**Dataset records:**
☆ ☆ ☆ ☆
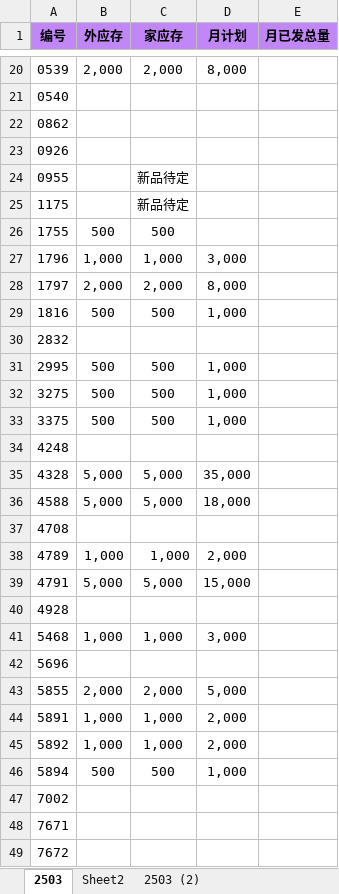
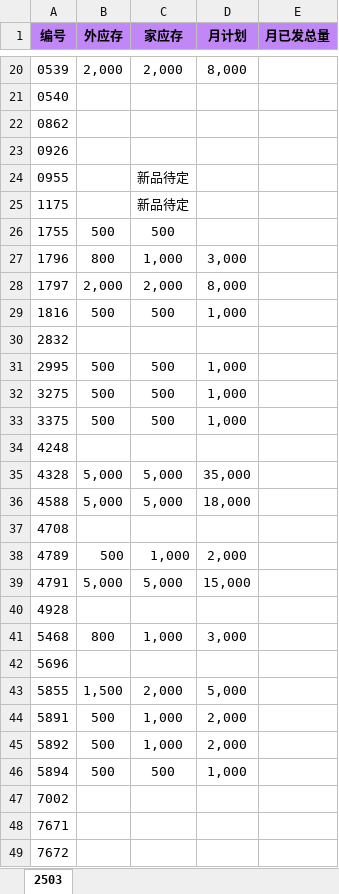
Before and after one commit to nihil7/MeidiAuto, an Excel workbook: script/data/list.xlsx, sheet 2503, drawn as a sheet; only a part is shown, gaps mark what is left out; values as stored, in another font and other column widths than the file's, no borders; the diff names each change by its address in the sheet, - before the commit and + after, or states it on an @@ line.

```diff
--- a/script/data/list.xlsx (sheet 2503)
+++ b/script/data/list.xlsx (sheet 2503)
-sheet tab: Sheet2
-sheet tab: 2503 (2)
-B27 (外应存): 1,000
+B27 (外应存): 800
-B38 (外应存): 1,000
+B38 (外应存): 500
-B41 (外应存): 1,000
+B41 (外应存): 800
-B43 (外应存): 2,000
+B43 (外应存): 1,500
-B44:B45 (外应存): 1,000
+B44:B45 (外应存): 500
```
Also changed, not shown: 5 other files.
☆ ☆ ☆ ☆
**TASK DIRECTIONS:**
Only the text of the records is to be reproduced exactly; skip the pictures.

**SOLUTION FOR THIS PROBLEM:**
Before and after one commit to nihil7/MeidiAuto, an Excel workbook: script/data/list.xlsx, sheet 2503, drawn as a sheet; only a part is shown, gaps mark what is left out; values as stored, in another font and other column widths than the file's, no borders; the diff names each change by its address in the sheet, - before the commit and + after, or states it on an @@ line.

```diff
--- a/script/data/list.xlsx (sheet 2503)
+++ b/script/data/list.xlsx (sheet 2503)
-sheet tab: Sheet2
-sheet tab: 2503 (2)
-B27 (外应存): 1,000
+B27 (外应存): 800
-B38 (外应存): 1,000
+B38 (外应存): 500
-B41 (外应存): 1,000
+B41 (外应存): 800
-B43 (外应存): 2,000
+B43 (外应存): 1,500
-B44:B45 (外应存): 1,000
+B44:B45 (外应存): 500
```
Also changed, not shown: 5 other files.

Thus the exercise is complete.